July 05 2012
Written by Jason
Many people might not realize this but I was actually the first person to suggest using EZ Keepers on tenkara rods as a line storage solution. That’s right. Check out the video I did here more than two years ago.
At the time, I thought it was a brilliant solution. And apparently, many other people did too because I now see photos of tenkara rods with EZ Keepers on them all over the internet. But anyone who has fished with me in the last year has noticed that they’re conspicuously absent from my rods. I gave up on the idea of using EZ Keepers a long time ago and returned to using spools.
It’s not that I think that it was a bad idea. The logic behind it at least was sound—a line storage system that is integrated with the rod and doesn’t rely on a separate piece of gear to keep track of. But after using them for a while, I discovered some clear disadvantages of EZ Keepers that lead me back to line spools.
Disadvantages of EZ Keepers
- They’re kinky! In some other context, this might be a good thing but not when it comes to tenkara lines. Winding a line around EZ Keepers produces kinks in the line which are more difficult to straighten out than the comparatively slight memory caused by winding the line around a round object like a spool. To me, this was the deal breaker.
- They’re tricky. Rather than simple wrapping your line around the EZ Keepers in an elipse, you have to wrap it in a figure-8 over and under each hook (otherwise when you take the line off, it can easily tangle). This is not only a more awkward motion than simply wrapping in a circle (which is more natural), but makes it easy to miss a wrap. Then, you have to back up and do it again. If you’re not paying attention to what you’re doing, you might miss several wraps just winding one line. No thanks.

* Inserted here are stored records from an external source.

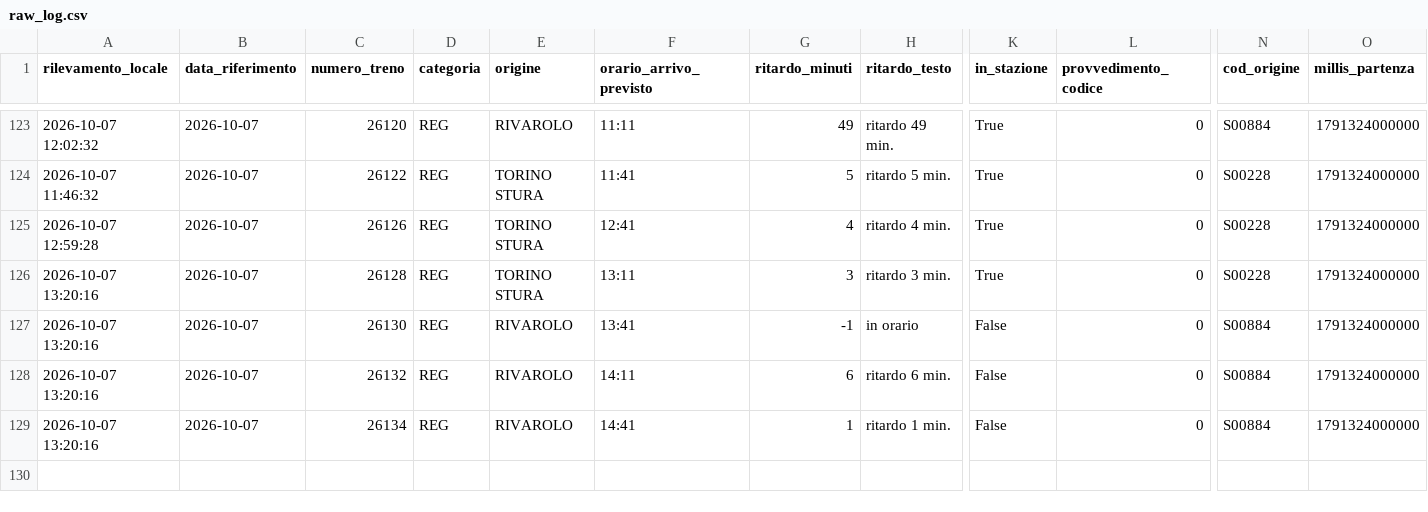
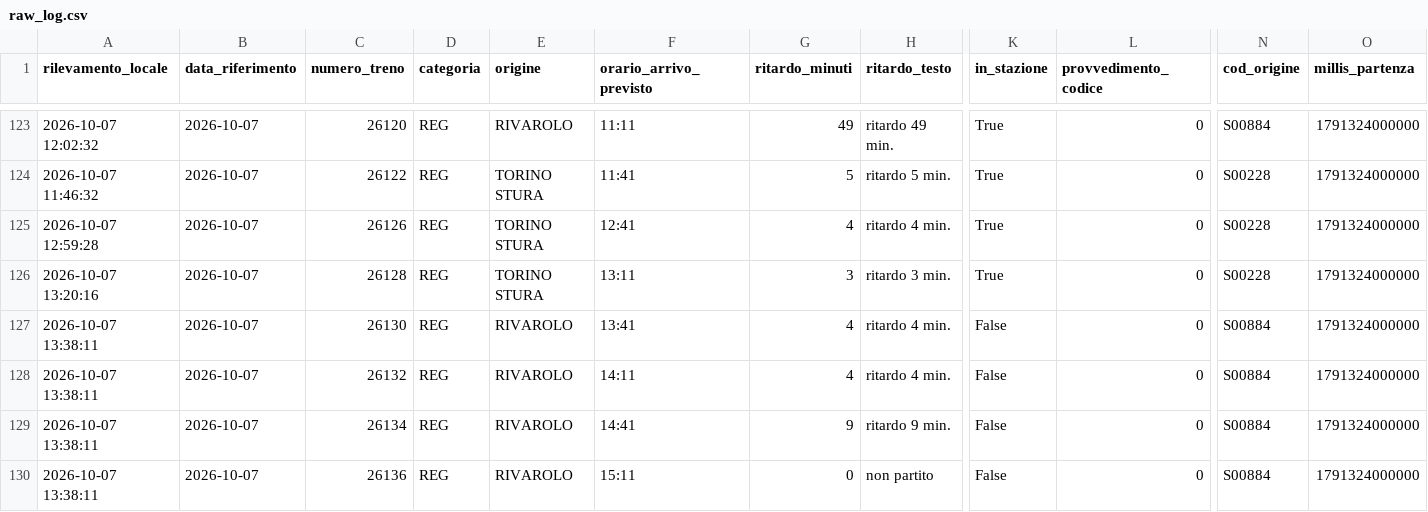
Before and after one commit to frapan2003-coder/Orari-arrivo-treni, a CSV file: data/raw_log.csv, drawn as a sheet; only a part is shown, gaps mark what is left out; rows hold the shown columns only; the diff names each change by its address in the sheet, - before the commit and + after, or states it on an @@ line.

```diff
--- a/data/raw_log.csv
+++ b/data/raw_log.csv
-A127:A129 (rilevamento_locale): 2026-10-07 13:20:16
+A127:A129 (rilevamento_locale): 2026-10-07 13:38:11
-G127 (ritardo_minuti): -1
+G127 (ritardo_minuti): 4
-H127 (ritardo_testo): in orario
+H127 (ritardo_testo): ritardo 4 min.
-G128 (ritardo_minuti): 6
+G128 (ritardo_minuti): 4
-H128 (ritardo_testo): ritardo 6 min.
+H128 (ritardo_testo): ritardo 4 min.
-G129 (ritardo_minuti): 1
+G129 (ritardo_minuti): 9
-H129 (ritardo_testo): ritardo 1 min.
+H129 (ritardo_testo): ritardo 9 min.
+row 130: 2026-10-07 13:38:11 | 2026-10-07 | 26136 | REG | RIVAROLO | 15:11 | 0 | non partito | False | 0 | S00884 | 1791324000000
```
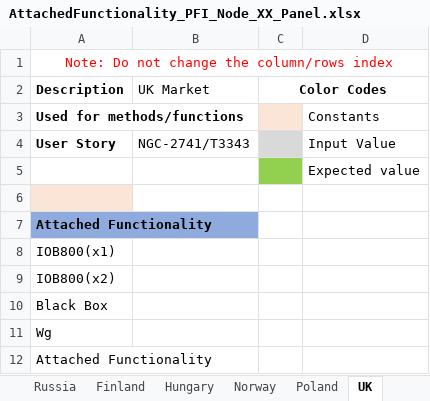
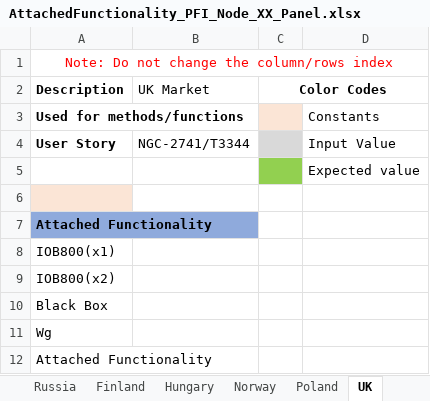
Before and after one commit to rohanpaw/DesktopInt, an Excel workbook: Test Data/AttachedFunctionality_PFI_Node_XX_Panel.xlsx, sheet UK, drawn as a sheet; values as stored, in another font and other column widths than the file's, no borders; the diff names each change by its address in the sheet, - before the commit and + after, or states it on an @@ line.

```diff
--- a/Test Data/AttachedFunctionality_PFI_Node_XX_Panel.xlsx (sheet UK)
+++ b/Test Data/AttachedFunctionality_PFI_Node_XX_Panel.xlsx (sheet UK)
-B4 (UK Market): NGC-2741/T3343
+B4 (UK Market): NGC-2741/T3344
```
Also changed, not shown: Test Data/Gallery_Ethernet_AttachedFunctionality_ProPanels.xlsx, Test Data/Gallery_Ethernet_ProPanels.xlsx.
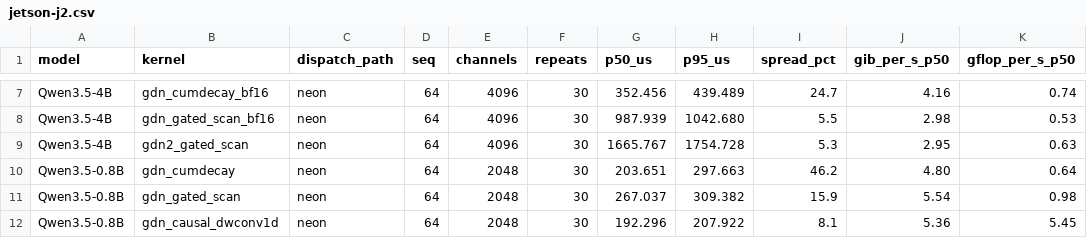
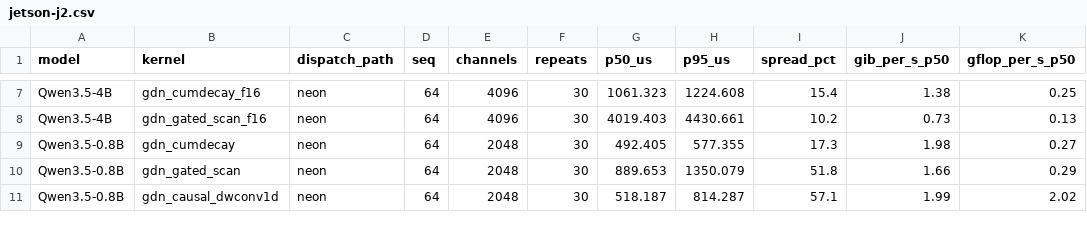
Before and after one commit to alexcasper/OrionsBelt, a CSV file: results/raw/jetson-j2.csv, drawn as a sheet; only a part is shown, gaps mark what is left out; removed rows and columns are numbered as before the commit, all else as after; the diff covers the shown part only; the diff names each change by its address in the sheet, - before the commit and + after, or states it on an @@ line.

```diff
--- a/results/raw/jetson-j2.csv
+++ b/results/raw/jetson-j2.csv
-B7 (kernel): gdn_cumdecay_bf16
+B7 (kernel): gdn_cumdecay_f16
-G7 (p50_us): 352.456
+G7 (p50_us): 1061.323
-H7 (p95_us): 439.489
+H7 (p95_us): 1224.608
-I7 (spread_pct): 24.7
+I7 (spread_pct): 15.4
-J7 (gib_per_s_p50): 4.16
+J7 (gib_per_s_p50): 1.38
-K7 (gflop_per_s_p50): 0.74
+K7 (gflop_per_s_p50): 0.25
-B8 (kernel): gdn_gated_scan_bf16
+B8 (kernel): gdn_gated_scan_f16
-G8 (p50_us): 987.939
+G8 (p50_us): 4019.403
-H8 (p95_us): 1042.680
+H8 (p95_us): 4430.661
-I8 (spread_pct): 5.5
+I8 (spread_pct): 10.2
-J8 (gib_per_s_p50): 2.98
+J8 (gib_per_s_p50): 0.73
-K8 (gflop_per_s_p50): 0.53
+K8 (gflop_per_s_p50): 0.13
-row 9: Qwen3.5-4B | gdn2_gated_scan | neon | 64 | 4096 | 30 | 1665.767 | 1754.728 | 5.3 | 2.95 | 0.63
-G9 (p50_us): 203.651
+G9 (p50_us): 492.405
-H9 (p95_us): 297.663
+H9 (p95_us): 577.355
-I9 (spread_pct): 46.2
+I9 (spread_pct): 17.3
-J9 (gib_per_s_p50): 4.80
+J9 (gib_per_s_p50): 1.98
-K9 (gflop_per_s_p50): 0.64
+K9 (gflop_per_s_p50): 0.27
-G10 (p50_us): 267.037
+G10 (p50_us): 889.653
-H10 (p95_us): 309.382
+H10 (p95_us): 1350.079
-I10 (spread_pct): 15.9
+I10 (spread_pct): 51.8
-J10 (gib_per_s_p50): 5.54
+J10 (gib_per_s_p50): 1.66
-K10 (gflop_per_s_p50): 0.98
+K10 (gflop_per_s_p50): 0.29
-G11 (p50_us): 192.296
+G11 (p50_us): 518.187
-H11 (p95_us): 207.922
+H11 (p95_us): 814.287
-I11 (spread_pct): 8.1
+I11 (spread_pct): 57.1
-J11 (gib_per_s_p50): 5.36
+J11 (gib_per_s_p50): 1.99
-K11 (gflop_per_s_p50): 5.45
+K11 (gflop_per_s_p50): 2.02
```
Also changed, not shown: 3 removed rows and 128 edited cells elsewhere in this file, 3 other files.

- They leave your fly homeless. After you’ve wound your line, there isn’t really a good way to store the fly. If the length of your line is just right, you could secure the hook in the O-rings of the EZ keepers but this is a rare event. You could add an extra O-ring to the rod and then slide it to the right position and slip your hook between it and the rod but this is a little too much finagling for me. Or, you could stick the hook in the cork handle of the rod. No way! I’ve never liked giving my nice cork handles death by a thousand pricks (even with my western fly rods). In short, there isn’t really a good or simple way to keep your fly from just dangling there, waiting to be snatched up by a branch lying in wait.
- They leave your line homeless. I usually carry two or three lines with me. The problem with EZ Keepers is what to do with a spare line once you’ve removed it? You could wind it up and put it in your pack or pocket. But that opens you up to more tangles. Plus, I like to leave a fly pre-rigged on my lines so that doesn’t really work. Or, you could carry extra spools to store the line. But then if you wanted to switch lines, you’d have to first unwind the from the EZ Keeper, then wind it on to a spare spool. At that point, doesn’t is just make sense to use spools in lieu of the EZ Keepers?
- They send out the wrong message. OK, this one is less practical and more philosophical than the others but I don’t like the perception EZ Keepers create. They make tenkara rods look like, yes, “crappie rods” or “cane poles” that those who don’t really understand tenkara compare it to. I don’t want to do anything to perpetuate that stereotype.
After using the EZ Keepers for quite a while, I realized that spools just made more sense for me. Since they’re round, they don’t produce kinks in the line, they have notches to securely hold the fly (no matter the line length), and don’t take any more time to wrap than EZ Keepers. I have the perfect pocket in the front of my chest pack to keep my spool. It’s stretch mesh which holds it securely, yet always keeps it at hand.
It’s funny how things come full circle sometimes. But experimentation and trying different things is all part of the fun.
Further comments by Daniel
I should note that we could easily offer these if they were a good solution. I agree with Jason the reasoning for them was solid in that it is a system integrated into the rod. But as he writes, there are several drawbacks which kept me from believing in them. The line holders we decided to offer are ubiquitous in Japan, and I found there were reasons. Not only do the line holders allow for different line lengths to be carried, they also allow for the line to be completely removed from the rod once you are done fishing. Not having a bunch of line sticking outside the rod prevents snags from happening (I know of at least 2 rods broken by customers walking with the rod when the line snagged a branch and broke the tip).
Time after time whenever I would show the line holders to someone in person it would win them over. But, as I noticed how people were using them in the field I realized that there were a few quick tips I needed to share on the best way to use the tenkara line holders. The line holder is a very quick and efficient system to use if you look at the tips below.